As someone who’s now writing a lot of documentation, I find myself quite obviously falling in the same pitfall as everybody else. A guideline or reference is nice but:
      1- Nothing forces or informs me when I deviate from those.
      2- I need to make a very conscious effort to go and check those guidelines
And, let’s be honest: if I am pressured by time, I often don’t do it.
And there’s also the issue of the template evolution. You don’t want to process all your existing document manually, do you?

Is there a solution?

Yes, there is. I’ll now present it.
It starts with leveraging software capabilities and especially automation. You’ll see this can actually help us address both issues.

Regarding the issue of information correctness:
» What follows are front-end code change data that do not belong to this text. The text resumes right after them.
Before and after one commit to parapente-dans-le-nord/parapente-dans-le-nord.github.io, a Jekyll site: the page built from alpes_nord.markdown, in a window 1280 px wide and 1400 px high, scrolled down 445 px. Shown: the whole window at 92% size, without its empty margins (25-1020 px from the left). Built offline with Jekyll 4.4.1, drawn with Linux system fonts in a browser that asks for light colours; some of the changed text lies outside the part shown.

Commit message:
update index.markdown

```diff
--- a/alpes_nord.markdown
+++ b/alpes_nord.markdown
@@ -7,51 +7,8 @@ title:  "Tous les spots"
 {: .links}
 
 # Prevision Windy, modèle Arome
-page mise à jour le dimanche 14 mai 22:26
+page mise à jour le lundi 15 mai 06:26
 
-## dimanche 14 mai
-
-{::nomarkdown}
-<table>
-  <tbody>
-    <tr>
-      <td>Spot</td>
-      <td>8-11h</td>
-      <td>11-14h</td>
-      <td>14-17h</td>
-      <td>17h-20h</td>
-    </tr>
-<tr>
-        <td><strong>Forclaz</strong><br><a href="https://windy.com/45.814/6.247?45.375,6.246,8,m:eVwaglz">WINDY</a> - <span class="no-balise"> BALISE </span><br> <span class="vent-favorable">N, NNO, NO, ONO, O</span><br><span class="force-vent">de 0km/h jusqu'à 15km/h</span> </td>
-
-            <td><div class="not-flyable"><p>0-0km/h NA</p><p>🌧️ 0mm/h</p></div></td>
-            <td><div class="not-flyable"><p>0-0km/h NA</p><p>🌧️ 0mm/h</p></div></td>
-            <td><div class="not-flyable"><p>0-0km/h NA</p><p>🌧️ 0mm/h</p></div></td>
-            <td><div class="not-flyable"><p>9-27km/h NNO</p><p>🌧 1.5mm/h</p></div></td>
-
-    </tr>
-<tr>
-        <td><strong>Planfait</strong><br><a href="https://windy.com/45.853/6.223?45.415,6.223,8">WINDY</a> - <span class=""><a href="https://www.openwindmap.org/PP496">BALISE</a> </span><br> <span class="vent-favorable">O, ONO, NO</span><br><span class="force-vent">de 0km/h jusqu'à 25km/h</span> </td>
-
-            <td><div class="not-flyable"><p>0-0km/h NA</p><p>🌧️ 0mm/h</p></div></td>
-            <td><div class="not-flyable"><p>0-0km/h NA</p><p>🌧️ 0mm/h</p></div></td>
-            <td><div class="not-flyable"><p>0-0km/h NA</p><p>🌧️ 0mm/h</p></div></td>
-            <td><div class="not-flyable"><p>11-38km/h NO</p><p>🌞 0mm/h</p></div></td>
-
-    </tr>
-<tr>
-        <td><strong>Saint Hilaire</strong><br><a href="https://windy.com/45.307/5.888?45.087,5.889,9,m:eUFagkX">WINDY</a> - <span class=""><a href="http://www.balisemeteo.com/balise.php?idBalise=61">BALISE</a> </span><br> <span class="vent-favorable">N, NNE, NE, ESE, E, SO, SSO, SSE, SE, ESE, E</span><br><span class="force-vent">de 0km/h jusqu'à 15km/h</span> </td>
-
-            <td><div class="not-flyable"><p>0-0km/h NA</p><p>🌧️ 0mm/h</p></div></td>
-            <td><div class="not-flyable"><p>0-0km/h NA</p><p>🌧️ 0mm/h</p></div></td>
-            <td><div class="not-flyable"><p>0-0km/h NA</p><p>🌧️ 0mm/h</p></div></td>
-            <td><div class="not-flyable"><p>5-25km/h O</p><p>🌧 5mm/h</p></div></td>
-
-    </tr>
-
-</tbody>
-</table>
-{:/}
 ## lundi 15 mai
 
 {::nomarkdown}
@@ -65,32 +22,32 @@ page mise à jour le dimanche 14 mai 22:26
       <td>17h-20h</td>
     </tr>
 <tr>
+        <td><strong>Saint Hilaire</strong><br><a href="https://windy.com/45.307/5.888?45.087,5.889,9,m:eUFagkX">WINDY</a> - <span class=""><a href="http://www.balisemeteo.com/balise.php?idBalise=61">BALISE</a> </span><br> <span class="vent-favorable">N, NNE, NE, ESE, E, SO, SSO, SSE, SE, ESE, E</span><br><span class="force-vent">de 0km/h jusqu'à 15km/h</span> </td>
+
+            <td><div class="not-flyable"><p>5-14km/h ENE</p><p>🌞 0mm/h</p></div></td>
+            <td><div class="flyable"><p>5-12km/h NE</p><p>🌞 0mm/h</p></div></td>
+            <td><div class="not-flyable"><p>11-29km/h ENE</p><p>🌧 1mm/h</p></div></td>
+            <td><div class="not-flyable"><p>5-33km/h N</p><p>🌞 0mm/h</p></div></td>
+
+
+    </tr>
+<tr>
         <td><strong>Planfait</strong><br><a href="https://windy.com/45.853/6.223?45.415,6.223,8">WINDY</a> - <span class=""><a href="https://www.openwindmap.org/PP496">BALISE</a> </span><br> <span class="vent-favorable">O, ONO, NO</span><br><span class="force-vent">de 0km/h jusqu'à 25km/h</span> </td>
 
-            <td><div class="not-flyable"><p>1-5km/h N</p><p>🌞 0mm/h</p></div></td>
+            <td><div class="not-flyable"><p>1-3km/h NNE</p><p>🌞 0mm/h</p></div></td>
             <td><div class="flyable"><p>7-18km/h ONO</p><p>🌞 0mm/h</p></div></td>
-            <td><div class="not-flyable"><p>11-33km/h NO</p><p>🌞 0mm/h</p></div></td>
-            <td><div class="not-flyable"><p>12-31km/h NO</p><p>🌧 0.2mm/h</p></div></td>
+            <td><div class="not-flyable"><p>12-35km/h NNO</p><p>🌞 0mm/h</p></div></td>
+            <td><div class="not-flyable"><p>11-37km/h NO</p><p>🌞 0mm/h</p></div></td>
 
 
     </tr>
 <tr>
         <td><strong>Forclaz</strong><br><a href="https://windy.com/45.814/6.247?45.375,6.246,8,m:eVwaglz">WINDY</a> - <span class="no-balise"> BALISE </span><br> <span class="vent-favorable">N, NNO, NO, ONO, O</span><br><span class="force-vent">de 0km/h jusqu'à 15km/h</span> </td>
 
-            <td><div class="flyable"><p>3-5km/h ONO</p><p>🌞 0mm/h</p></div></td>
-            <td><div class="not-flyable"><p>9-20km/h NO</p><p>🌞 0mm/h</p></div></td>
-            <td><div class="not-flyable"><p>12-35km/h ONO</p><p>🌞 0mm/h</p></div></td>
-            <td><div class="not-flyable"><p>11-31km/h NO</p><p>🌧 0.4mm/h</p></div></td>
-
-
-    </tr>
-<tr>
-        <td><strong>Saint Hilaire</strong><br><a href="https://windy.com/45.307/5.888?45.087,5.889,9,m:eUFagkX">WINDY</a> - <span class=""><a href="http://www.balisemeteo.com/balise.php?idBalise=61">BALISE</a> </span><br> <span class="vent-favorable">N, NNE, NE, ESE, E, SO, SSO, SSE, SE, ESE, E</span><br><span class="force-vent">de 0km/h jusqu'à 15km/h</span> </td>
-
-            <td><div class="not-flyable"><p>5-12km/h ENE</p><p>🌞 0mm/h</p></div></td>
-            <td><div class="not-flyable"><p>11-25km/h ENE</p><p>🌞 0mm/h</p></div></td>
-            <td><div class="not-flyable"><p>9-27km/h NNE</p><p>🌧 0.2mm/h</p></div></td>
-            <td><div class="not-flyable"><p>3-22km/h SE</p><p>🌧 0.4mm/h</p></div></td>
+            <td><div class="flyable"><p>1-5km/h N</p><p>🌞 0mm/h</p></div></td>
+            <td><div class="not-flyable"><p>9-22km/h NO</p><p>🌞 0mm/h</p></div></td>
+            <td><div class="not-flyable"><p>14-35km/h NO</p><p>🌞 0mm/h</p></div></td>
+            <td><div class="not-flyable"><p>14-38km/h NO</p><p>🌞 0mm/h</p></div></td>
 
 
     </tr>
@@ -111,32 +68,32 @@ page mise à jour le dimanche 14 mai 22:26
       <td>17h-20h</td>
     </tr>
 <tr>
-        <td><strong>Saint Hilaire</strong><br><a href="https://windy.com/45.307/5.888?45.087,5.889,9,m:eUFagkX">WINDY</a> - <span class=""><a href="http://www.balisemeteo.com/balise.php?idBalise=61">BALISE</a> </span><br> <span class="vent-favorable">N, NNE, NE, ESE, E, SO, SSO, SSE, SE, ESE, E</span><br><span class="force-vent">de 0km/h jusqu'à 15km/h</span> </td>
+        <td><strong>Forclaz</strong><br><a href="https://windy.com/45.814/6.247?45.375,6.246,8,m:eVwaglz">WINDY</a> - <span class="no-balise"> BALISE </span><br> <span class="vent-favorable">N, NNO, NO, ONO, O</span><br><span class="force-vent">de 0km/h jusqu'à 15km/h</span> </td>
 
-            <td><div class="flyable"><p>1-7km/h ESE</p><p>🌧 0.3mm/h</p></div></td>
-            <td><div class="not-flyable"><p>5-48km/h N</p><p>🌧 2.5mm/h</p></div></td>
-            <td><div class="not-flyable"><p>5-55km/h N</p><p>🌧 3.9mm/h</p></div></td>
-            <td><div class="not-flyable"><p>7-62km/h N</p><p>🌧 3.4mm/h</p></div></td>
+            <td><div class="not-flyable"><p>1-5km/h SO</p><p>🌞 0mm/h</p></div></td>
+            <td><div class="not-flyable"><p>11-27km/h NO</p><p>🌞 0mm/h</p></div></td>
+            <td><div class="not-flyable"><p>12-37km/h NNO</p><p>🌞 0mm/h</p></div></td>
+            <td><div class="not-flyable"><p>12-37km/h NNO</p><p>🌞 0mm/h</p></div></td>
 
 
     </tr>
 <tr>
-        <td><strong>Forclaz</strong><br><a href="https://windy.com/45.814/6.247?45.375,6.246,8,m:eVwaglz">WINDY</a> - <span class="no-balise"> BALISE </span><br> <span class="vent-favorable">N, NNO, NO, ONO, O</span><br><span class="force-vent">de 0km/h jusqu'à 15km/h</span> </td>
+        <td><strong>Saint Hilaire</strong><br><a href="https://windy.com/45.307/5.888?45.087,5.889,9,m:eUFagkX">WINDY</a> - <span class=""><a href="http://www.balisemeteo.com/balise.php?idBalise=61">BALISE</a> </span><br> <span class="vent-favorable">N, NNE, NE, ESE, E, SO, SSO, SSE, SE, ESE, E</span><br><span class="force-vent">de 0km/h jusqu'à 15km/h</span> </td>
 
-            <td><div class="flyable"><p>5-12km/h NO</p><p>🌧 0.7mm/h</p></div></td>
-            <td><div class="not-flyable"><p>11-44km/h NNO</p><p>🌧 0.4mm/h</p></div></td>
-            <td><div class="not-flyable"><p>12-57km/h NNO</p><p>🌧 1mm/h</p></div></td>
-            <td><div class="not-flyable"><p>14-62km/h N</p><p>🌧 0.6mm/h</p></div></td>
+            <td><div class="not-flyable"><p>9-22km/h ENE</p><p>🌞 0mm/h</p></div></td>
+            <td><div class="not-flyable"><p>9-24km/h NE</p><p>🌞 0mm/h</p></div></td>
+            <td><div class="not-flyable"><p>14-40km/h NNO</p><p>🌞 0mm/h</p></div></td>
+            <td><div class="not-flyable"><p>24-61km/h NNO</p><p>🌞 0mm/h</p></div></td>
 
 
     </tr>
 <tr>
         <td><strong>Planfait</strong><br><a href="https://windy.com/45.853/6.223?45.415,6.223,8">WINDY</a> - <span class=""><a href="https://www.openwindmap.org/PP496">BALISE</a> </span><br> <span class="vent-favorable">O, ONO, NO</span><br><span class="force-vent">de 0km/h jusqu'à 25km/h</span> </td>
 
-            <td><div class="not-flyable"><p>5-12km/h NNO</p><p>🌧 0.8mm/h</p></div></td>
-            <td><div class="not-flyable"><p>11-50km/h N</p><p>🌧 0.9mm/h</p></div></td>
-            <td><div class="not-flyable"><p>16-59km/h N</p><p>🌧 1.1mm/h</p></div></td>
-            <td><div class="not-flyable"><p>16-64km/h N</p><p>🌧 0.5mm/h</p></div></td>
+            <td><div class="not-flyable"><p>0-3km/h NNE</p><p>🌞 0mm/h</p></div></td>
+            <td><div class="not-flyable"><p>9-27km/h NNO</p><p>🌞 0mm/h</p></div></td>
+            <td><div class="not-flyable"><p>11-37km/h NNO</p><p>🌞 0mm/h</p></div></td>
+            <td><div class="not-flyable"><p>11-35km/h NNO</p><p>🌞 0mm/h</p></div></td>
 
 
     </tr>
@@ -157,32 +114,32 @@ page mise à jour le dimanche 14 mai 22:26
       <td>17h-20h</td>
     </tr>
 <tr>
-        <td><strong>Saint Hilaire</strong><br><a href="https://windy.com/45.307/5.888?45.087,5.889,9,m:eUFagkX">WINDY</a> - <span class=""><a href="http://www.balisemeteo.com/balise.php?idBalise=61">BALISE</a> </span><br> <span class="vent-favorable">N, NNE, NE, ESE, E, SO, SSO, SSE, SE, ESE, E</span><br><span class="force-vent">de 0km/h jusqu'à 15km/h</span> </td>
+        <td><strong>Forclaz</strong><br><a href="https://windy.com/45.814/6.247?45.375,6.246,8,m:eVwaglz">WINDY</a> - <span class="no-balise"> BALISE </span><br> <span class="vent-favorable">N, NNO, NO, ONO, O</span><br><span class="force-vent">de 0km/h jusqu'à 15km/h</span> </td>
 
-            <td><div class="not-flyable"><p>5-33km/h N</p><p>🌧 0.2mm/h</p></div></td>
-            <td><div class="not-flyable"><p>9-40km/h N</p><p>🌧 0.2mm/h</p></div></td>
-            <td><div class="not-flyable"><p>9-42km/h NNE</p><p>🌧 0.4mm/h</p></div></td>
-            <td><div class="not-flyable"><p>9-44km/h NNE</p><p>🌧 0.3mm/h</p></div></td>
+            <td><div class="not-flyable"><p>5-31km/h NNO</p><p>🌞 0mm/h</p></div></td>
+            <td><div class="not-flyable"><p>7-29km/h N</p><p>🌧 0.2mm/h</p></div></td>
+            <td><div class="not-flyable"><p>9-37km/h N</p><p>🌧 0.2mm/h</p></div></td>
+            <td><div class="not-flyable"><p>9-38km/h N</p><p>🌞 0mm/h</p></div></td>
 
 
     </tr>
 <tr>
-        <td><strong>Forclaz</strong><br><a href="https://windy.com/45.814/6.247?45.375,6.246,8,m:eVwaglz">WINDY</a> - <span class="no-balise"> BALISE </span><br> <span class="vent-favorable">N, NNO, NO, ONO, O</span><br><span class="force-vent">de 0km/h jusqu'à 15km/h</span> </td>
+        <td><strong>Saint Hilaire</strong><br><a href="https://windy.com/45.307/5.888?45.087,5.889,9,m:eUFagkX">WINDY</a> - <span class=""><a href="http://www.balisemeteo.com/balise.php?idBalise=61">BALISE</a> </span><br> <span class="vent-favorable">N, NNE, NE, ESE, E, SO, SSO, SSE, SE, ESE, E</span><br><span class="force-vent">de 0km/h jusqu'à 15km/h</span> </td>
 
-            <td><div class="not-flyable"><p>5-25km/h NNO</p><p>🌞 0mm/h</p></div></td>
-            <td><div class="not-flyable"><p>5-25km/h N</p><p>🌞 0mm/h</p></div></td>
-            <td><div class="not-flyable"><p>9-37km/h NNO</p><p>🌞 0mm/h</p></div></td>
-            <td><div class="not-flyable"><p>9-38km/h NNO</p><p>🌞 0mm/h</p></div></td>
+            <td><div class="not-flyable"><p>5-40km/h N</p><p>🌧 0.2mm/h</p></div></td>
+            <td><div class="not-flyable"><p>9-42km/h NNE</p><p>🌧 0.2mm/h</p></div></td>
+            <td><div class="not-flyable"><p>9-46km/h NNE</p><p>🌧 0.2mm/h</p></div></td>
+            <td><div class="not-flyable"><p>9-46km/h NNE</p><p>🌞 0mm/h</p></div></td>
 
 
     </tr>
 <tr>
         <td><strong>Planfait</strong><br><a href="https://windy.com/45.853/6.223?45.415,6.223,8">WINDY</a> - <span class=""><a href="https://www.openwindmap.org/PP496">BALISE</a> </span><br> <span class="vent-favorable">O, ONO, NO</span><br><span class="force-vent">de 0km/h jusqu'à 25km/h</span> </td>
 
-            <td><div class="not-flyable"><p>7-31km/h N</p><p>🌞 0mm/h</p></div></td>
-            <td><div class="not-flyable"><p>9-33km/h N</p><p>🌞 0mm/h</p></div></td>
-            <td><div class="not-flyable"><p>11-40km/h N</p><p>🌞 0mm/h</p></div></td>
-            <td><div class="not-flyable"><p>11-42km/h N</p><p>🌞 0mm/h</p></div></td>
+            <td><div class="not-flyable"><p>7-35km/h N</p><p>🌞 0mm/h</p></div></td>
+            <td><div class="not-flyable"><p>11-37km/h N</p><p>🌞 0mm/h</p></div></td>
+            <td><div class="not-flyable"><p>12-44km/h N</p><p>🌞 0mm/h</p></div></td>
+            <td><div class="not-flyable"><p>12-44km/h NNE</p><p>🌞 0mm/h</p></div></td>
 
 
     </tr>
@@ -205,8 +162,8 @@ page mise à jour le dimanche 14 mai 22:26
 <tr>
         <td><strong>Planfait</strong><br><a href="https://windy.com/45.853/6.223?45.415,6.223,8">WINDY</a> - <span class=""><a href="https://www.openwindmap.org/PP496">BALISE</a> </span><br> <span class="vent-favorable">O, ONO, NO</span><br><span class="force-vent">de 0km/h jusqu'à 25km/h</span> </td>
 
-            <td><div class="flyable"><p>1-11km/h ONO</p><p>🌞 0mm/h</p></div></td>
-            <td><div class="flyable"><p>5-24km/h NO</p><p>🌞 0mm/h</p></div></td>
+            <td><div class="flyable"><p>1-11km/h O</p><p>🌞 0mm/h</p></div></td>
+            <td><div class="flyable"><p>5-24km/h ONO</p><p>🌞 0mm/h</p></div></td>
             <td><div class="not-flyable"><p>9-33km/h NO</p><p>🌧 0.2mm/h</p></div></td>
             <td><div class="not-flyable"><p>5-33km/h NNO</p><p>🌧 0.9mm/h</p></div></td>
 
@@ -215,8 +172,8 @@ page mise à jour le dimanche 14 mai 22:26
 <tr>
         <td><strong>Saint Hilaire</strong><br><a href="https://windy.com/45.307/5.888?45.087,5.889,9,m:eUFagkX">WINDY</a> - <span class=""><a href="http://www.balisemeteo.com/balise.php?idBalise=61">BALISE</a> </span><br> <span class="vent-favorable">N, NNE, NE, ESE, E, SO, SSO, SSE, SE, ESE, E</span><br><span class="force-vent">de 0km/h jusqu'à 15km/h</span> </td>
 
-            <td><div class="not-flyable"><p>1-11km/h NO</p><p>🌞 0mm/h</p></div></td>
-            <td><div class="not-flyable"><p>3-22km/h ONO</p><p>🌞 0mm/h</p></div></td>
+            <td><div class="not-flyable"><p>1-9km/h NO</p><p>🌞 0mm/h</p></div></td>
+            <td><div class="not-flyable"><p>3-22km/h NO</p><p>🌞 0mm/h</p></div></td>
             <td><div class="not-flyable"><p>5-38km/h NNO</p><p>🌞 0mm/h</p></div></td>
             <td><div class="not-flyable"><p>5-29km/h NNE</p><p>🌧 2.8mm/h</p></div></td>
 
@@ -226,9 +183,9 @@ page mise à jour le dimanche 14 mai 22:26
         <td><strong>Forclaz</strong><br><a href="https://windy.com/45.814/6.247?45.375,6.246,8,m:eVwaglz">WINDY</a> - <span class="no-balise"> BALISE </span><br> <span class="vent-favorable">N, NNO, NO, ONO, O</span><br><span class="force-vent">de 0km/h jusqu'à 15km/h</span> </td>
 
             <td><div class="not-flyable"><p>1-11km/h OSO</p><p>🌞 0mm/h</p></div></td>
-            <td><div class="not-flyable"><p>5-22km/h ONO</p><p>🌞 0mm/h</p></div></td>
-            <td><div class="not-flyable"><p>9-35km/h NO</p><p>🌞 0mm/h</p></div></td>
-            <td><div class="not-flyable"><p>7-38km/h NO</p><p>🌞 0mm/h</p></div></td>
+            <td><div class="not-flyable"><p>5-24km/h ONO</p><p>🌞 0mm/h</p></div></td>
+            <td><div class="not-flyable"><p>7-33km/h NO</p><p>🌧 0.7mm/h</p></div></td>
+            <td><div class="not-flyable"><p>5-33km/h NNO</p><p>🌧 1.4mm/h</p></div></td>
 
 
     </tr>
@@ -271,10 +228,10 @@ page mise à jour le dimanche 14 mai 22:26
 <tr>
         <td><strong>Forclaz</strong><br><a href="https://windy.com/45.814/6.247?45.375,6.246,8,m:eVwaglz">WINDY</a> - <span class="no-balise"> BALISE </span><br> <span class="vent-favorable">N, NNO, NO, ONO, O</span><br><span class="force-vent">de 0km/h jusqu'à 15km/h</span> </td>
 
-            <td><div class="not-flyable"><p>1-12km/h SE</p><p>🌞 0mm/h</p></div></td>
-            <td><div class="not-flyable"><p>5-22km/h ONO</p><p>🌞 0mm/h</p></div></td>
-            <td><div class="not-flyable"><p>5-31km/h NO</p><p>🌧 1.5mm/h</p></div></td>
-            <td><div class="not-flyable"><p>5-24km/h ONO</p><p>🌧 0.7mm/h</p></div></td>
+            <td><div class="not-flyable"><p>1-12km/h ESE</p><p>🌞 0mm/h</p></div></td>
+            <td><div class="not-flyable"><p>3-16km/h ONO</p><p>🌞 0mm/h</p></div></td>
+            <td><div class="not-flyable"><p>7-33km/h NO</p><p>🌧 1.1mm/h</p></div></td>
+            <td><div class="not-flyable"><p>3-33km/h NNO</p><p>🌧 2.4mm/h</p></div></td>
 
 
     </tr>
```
The first critical step is to identify or create a descriptive metadata format for our design data. Those descriptive metadata will allow our computers to understand two critical information about our design data, structure and semantics.

The second step is to identify or create a software solution which can leverage this metadata format. This must allow us to create, visualize, edit this format, and integrate it with our design environment. Integration is mostly about being able to read and write a strategic subset of design data. This way your descriptive metadata will provide an accurate description of your actual design data.

Ideally this software solution should provide a customer API. A good API allows a more flexible and detailed integration.

To create documentation for semiconductor components (IP, SoCs), a datasheet is the most obvious but not the only existing type of documentation. In this context, the best available design metadata format for such documentation is IP-XACT (IEEE-1685).

I won’t go here in the details of this format; it has its pros and cons, strengths and weaknesses like any format. But the simple fact that it’s an undisputed and widely adopted standard worldwide makes it the perfect candidate.

To solve this issue, two possible solutions come to mind: either an IP-XACT design environment which can generate documentation, or a documentation environment which can import IP-XACT.
The first option could be good enough if we don’t need to add any content to the information coming out of IP-XACT. Since this is rarely the case and since we want to address the template issue for all content, I would recommend the second option.

Regarding the document look and style issue:

Here, the first step, obviously, is to define one or multiple company templates we want to use for the various published documents.

The main step, however, in this case is mostly about the software solution. We can use various publication standards like DITA for example to facilitate the process but even with them a good software solution is the key. This solution must provide a set of critical features:
  • Capability to integrate content into a predefined template.
  • Control rules embedded into the solution to guide user on the proper template usage.
  • Capability to update the template on previously publish document.

  • Using a software solution to automate the translation of your content from one format to another not only avoids inconsistencies, but it also saves a lot of time for the original document creation. This solution can also guide the user to integrate content in a controlled template, thus ensuring a unified look and feel with minimal effort.
    This guarantees your customer an accurate and easy-to-read document while saving your teams time and hassle. It’s a clear win-win situation.

    Going Further

    We’ve looked at the initial datasheet creation for a single element, but there’s obviously more to it in the bigger picture. As your design data evolves, a deliverable is often composed of multiple elements with a dedicated configuration. You may need or want to trace the actual evolution of your content and generate reports.
    All those things and more should be provided by a global publication document, the datasheet generation being an essential but small part of this process.
    I won’t go into those considerations here, but know that some of the tools mentioned above provide those capabilities and integrate your datasheet generation process in a larger picture solution.